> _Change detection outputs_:
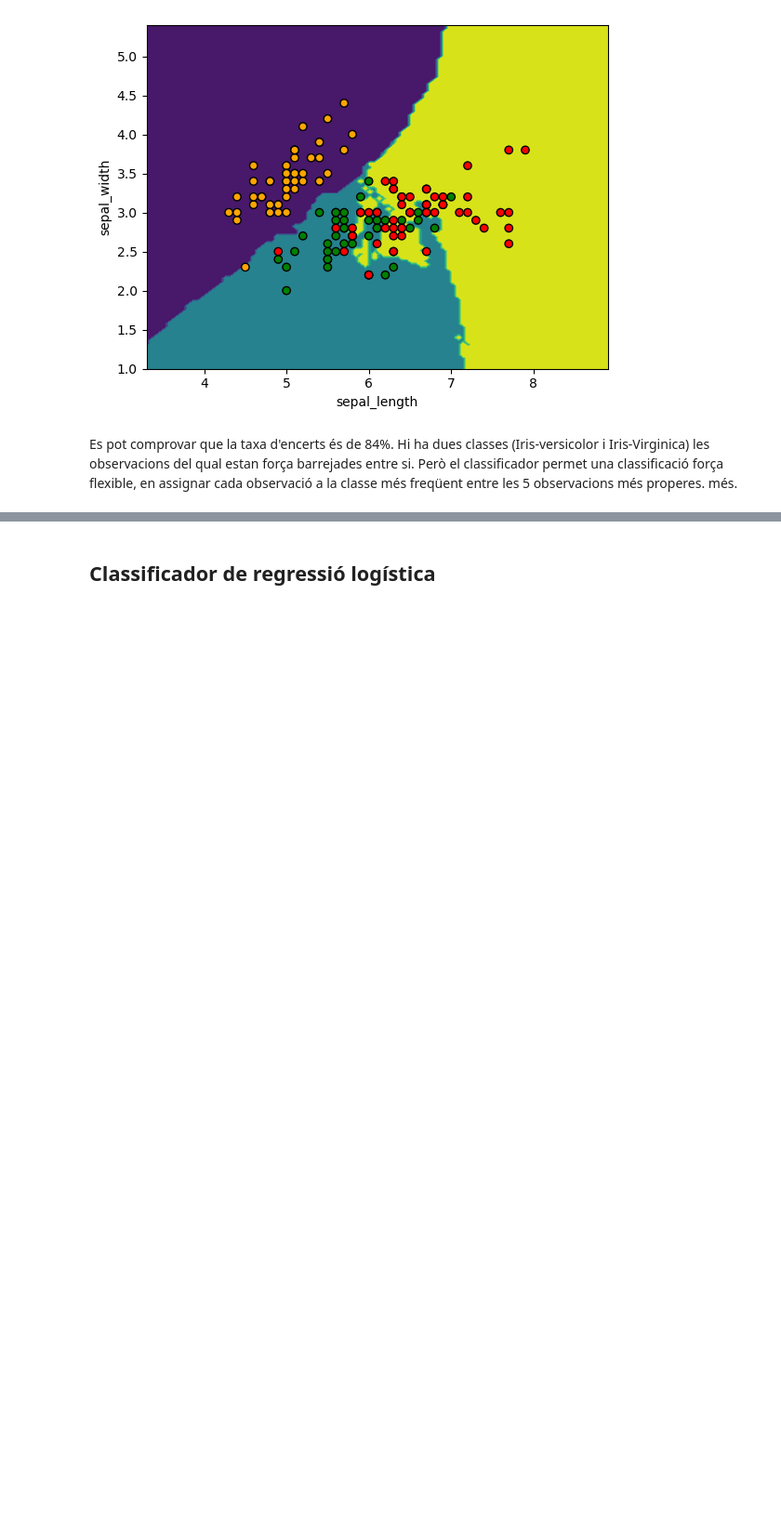
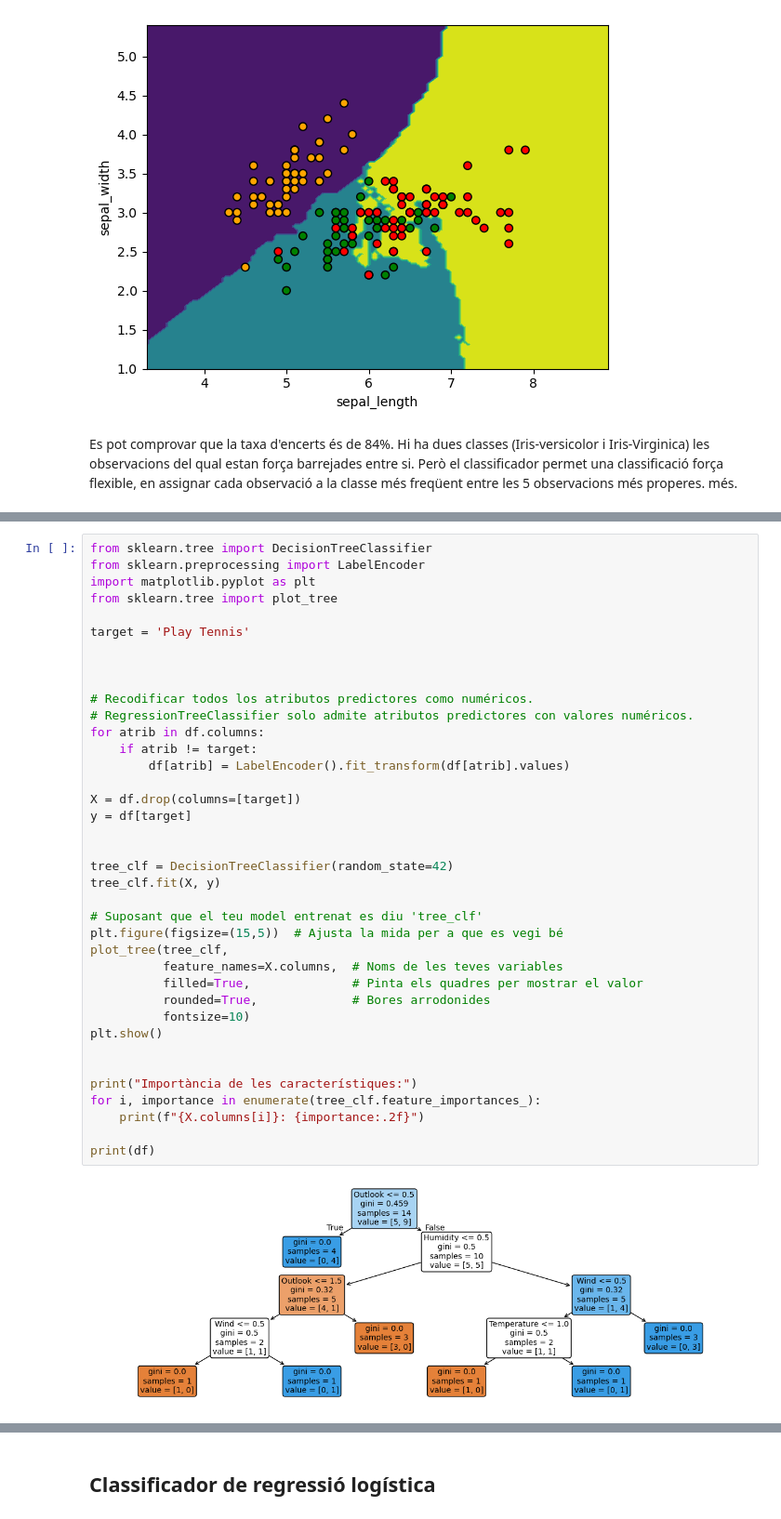
Before and after one commit to xxjcaxx/Disseny-i-avaluacio-de-models, a Jupyter notebook: apunts/documents/classificació.ipynb, the cells around one changed output, grey strips where cells are left out. Shown at 93% size. Cells and saved outputs as stored; diff of their text form; blank space fills up the shorter version.

```diff
--- a/apunts/documents/classificació.ipynb
+++ b/apunts/documents/classificació.ipynb
@@ -354,3 +363,43 @@ df
 | 11 | Overcast | Mild | High | Strong | Yes |
 | 12 | Overcast | Hot | Normal | Weak | Yes |
 | 13 | Rain | Mild | High | Strong | No |
+# %%
+from sklearn.tree import DecisionTreeClassifier
+from sklearn.preprocessing import LabelEncoder
+import matplotlib.pyplot as plt
+from sklearn.tree import plot_tree
+
+target = 'Play Tennis'
+
+
+
+# Recodificar todos los atributos predictores como numéricos.
+# RegressionTreeClassifier solo admite atributos predictores con valores numéricos.
+for atrib in df.columns:
+    if atrib != target:
+        df[atrib] = LabelEncoder().fit_transform(df[atrib].values)
+
+X = df.drop(columns=[target])
+y = df[target]
+
+
+tree_clf = DecisionTreeClassifier(random_state=42)
+tree_clf.fit(X, y)
+
+# Suposant que el teu model entrenat es diu 'tree_clf'
+plt.figure(figsize=(15,5))  # Ajusta la mida per a que es vegi bé
+plot_tree(tree_clf,
+          feature_names=X.columns,  # Noms de les teves variables
+          filled=True,              # Pinta els quadres per mostrar el valor
+          rounded=True,             # Bores arrodonides
+          fontsize=10)
+plt.show()
+
+
+print("Importància de les característiques:")
+for i, importance in enumerate(tree_clf.feature_importances_):
+    print(f"{X.columns[i]}: {importance:.2f}")
+
+print(df)
+# %% [output]
+[figure, added]
```
Also changed, not shown: parts of 10 cells of this notebook.
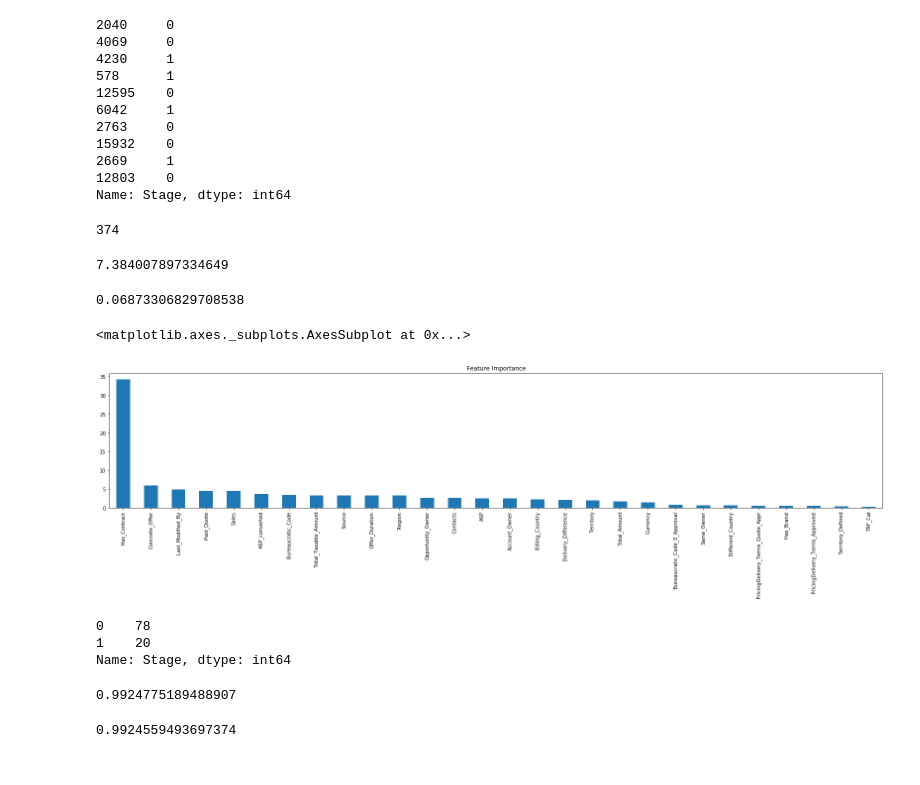
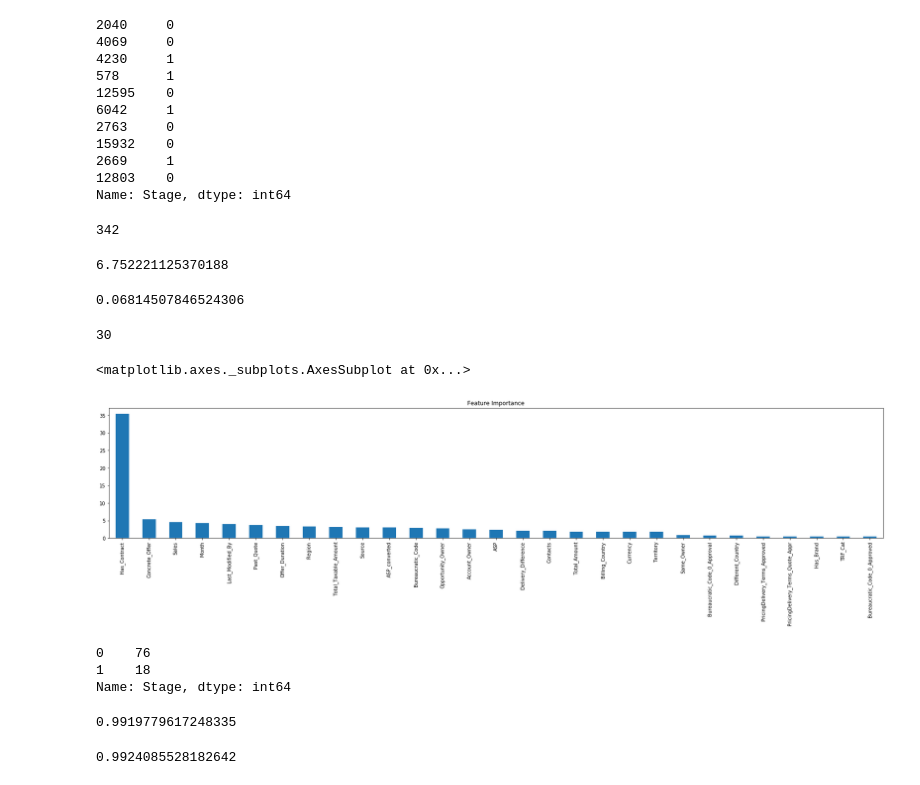
Before and after one commit to eugenusb/Alix2020, a Jupyter notebook: catboostfab7.ipynb, the cells around one changed output. Saved outputs shown, nothing was run; the diff lists cells and outputs as text; code cells hidden in the pictures.

```diff
--- a/catboostfab7.ipynb
+++ b/catboostfab7.ipynb
@@ -14,7 +14,7 @@ pd.set_option('display.width', 1000)
 # %%
 borrar = ["Opportunity_Name", "ID", "Brand", "Product_Type", "ASP_converted_Currency",
           "Prod_Category_A", "Product_Category_B", "Actual_Delivery_Date", "Last_Activity",
-          "ASP_converted_Currency", "Prod_Category_A", "Product_Name", "Delivery_Year", "Month",
+          "ASP_converted_Currency", "Prod_Category_A", "Product_Name", "Delivery_Year",
           "TRF", "Product_Family", "Account_Name"]
 
 useless = ["Submitted_for_Approval", "Account_Type", "Delivery_Terms", "Size", "Price", "ASP_Currency",
@@ -150,11 +150,11 @@ Name: Stage, dtype: int64
 fuck = [x for x in res if x >= 0.025 and x <= 0.95]
 len(fuck)
 # %% [output]
-374
+342
 # %%
 len(fuck)/float(len(res)) * 100
 # %% [output]
-7.384007897334649
+6.752221125370188
 # %%
 pred = pd.DataFrame(res, index = x_test.index, columns = ["Prediction"])
 # %%
@@ -163,23 +163,25 @@ answer = x_test_pred.groupby("Opportunity_ID")["Stage","Prediction"].mean()
 # %%
 log_loss(answer["Stage"], answer["Prediction"])
 # %% [output]
-0.06873306829708538
+0.06814507846524306
 # %%
 predictors = [x for x in x_train.drop(target, axis = 1).columns]
+print len(predictors)
 feat_imp = pd.Series(model.feature_importances_, predictors).sort_values(ascending = False)
-feat_imp = feat_imp[0:28]
-plt.rcParams['figure.figsize'] = 28, 5
+feat_imp = feat_imp[0:29]
+plt.rcParams['figure.figsize'] = 29, 5
 feat_imp.plot(kind = 'bar', title = 'Feature Importance')
 # %% [output]
-<matplotlib.axes._subplots.AxesSubplot at 0x...>
+30
+<matplotlib.axes._subplots.AxesSubplot at 0x...>
-[figure, old version]
+[figure, new version]
 # %%
 bad = x_test_pred[(x_test_pred.Prediction > 0.5) & (x_test_pred.Stage == 0) | (x_test_pred.Prediction < 0.5) & (x_test_pred.Stage == 1)]
 # %%
 bad.Stage.value_counts()
 # %% [output]
-0    78
-1    20
+0    76
+1    18
 Name: Stage, dtype: int64
 # %%
 validation_file = "Validacion_ECI_2020.csv"
@@ -198,12 +200,12 @@ answer = pd.DataFrame(validation.groupby("Opportunity_ID", as_index = False)["Pr
 prev = pd.read_csv("best/modellgbold_pred.csv", names=["Opportunity_ID", "Prediction"])
 prev["Prediction"].corr(answer["Prediction"])
 # %% [output]
-0.9924775189488907
+0.9919779617248335
 # %%
 prev = pd.read_csv("best/model_xgb_pred.csv", names=["Opportunity_ID", "Prediction"])
 prev["Prediction"].corr(answer["Prediction"])
 # %% [output]
-0.9924559493697374
+0.9924085528182642
 # %%
 prev = pd.read_csv("best/modelada_pred.csv", names=["Opportunity_ID", "Prediction"])
 prev["Prediction"].corr(answer["Prediction"])
```
Also changed, not shown: parts of 5 cells of this notebook, 2 other files.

> _Exercise_: Your copy must match the records above exactly, apart from the pictures, which are excluded.

> _Output for this task_:
Before and after one commit to xxjcaxx/Disseny-i-avaluacio-de-models, a Jupyter notebook: apunts/documents/classificació.ipynb, the cells around one changed output, grey strips where cells are left out. Shown at 93% size. Cells and saved outputs as stored; diff of their text form; blank space fills up the shorter version.

```diff
--- a/apunts/documents/classificació.ipynb
+++ b/apunts/documents/classificació.ipynb
@@ -354,3 +363,43 @@ df
 | 11 | Overcast | Mild | High | Strong | Yes |
 | 12 | Overcast | Hot | Normal | Weak | Yes |
 | 13 | Rain | Mild | High | Strong | No |
+# %%
+from sklearn.tree import DecisionTreeClassifier
+from sklearn.preprocessing import LabelEncoder
+import matplotlib.pyplot as plt
+from sklearn.tree import plot_tree
+
+target = 'Play Tennis'
+
+
+
+# Recodificar todos los atributos predictores como numéricos.
+# RegressionTreeClassifier solo admite atributos predictores con valores numéricos.
+for atrib in df.columns:
+    if atrib != target:
+        df[atrib] = LabelEncoder().fit_transform(df[atrib].values)
+
+X = df.drop(columns=[target])
+y = df[target]
+
+
+tree_clf = DecisionTreeClassifier(random_state=42)
+tree_clf.fit(X, y)
+
+# Suposant que el teu model entrenat es diu 'tree_clf'
+plt.figure(figsize=(15,5))  # Ajusta la mida per a que es vegi bé
+plot_tree(tree_clf,
+          feature_names=X.columns,  # Noms de les teves variables
+          filled=True,              # Pinta els quadres per mostrar el valor
+          rounded=True,             # Bores arrodonides
+          fontsize=10)
+plt.show()
+
+
+print("Importància de les característiques:")
+for i, importance in enumerate(tree_clf.feature_importances_):
+    print(f"{X.columns[i]}: {importance:.2f}")
+
+print(df)
+# %% [output]
+[figure, added]
```
Also changed, not shown: parts of 10 cells of this notebook.
Before and after one commit to eugenusb/Alix2020, a Jupyter notebook: catboostfab7.ipynb, the cells around one changed output. Saved outputs shown, nothing was run; the diff lists cells and outputs as text; code cells hidden in the pictures.

```diff
--- a/catboostfab7.ipynb
+++ b/catboostfab7.ipynb
@@ -14,7 +14,7 @@ pd.set_option('display.width', 1000)
 # %%
 borrar = ["Opportunity_Name", "ID", "Brand", "Product_Type", "ASP_converted_Currency",
           "Prod_Category_A", "Product_Category_B", "Actual_Delivery_Date", "Last_Activity",
-          "ASP_converted_Currency", "Prod_Category_A", "Product_Name", "Delivery_Year", "Month",
+          "ASP_converted_Currency", "Prod_Category_A", "Product_Name", "Delivery_Year",
           "TRF", "Product_Family", "Account_Name"]
 
 useless = ["Submitted_for_Approval", "Account_Type", "Delivery_Terms", "Size", "Price", "ASP_Currency",
@@ -150,11 +150,11 @@ Name: Stage, dtype: int64
 fuck = [x for x in res if x >= 0.025 and x <= 0.95]
 len(fuck)
 # %% [output]
-374
+342
 # %%
 len(fuck)/float(len(res)) * 100
 # %% [output]
-7.384007897334649
+6.752221125370188
 # %%
 pred = pd.DataFrame(res, index = x_test.index, columns = ["Prediction"])
 # %%
@@ -163,23 +163,25 @@ answer = x_test_pred.groupby("Opportunity_ID")["Stage","Prediction"].mean()
 # %%
 log_loss(answer["Stage"], answer["Prediction"])
 # %% [output]
-0.06873306829708538
+0.06814507846524306
 # %%
 predictors = [x for x in x_train.drop(target, axis = 1).columns]
+print len(predictors)
 feat_imp = pd.Series(model.feature_importances_, predictors).sort_values(ascending = False)
-feat_imp = feat_imp[0:28]
-plt.rcParams['figure.figsize'] = 28, 5
+feat_imp = feat_imp[0:29]
+plt.rcParams['figure.figsize'] = 29, 5
 feat_imp.plot(kind = 'bar', title = 'Feature Importance')
 # %% [output]
-<matplotlib.axes._subplots.AxesSubplot at 0x...>
+30
+<matplotlib.axes._subplots.AxesSubplot at 0x...>
-[figure, old version]
+[figure, new version]
 # %%
 bad = x_test_pred[(x_test_pred.Prediction > 0.5) & (x_test_pred.Stage == 0) | (x_test_pred.Prediction < 0.5) & (x_test_pred.Stage == 1)]
 # %%
 bad.Stage.value_counts()
 # %% [output]
-0    78
-1    20
+0    76
+1    18
 Name: Stage, dtype: int64
 # %%
 validation_file = "Validacion_ECI_2020.csv"
@@ -198,12 +200,12 @@ answer = pd.DataFrame(validation.groupby("Opportunity_ID", as_index = False)["Pr
 prev = pd.read_csv("best/modellgbold_pred.csv", names=["Opportunity_ID", "Prediction"])
 prev["Prediction"].corr(answer["Prediction"])
 # %% [output]
-0.9924775189488907
+0.9919779617248335
 # %%
 prev = pd.read_csv("best/model_xgb_pred.csv", names=["Opportunity_ID", "Prediction"])
 prev["Prediction"].corr(answer["Prediction"])
 # %% [output]
-0.9924559493697374
+0.9924085528182642
 # %%
 prev = pd.read_csv("best/modelada_pred.csv", names=["Opportunity_ID", "Prediction"])
 prev["Prediction"].corr(answer["Prediction"])
```
Also changed, not shown: parts of 5 cells of this notebook, 2 other files.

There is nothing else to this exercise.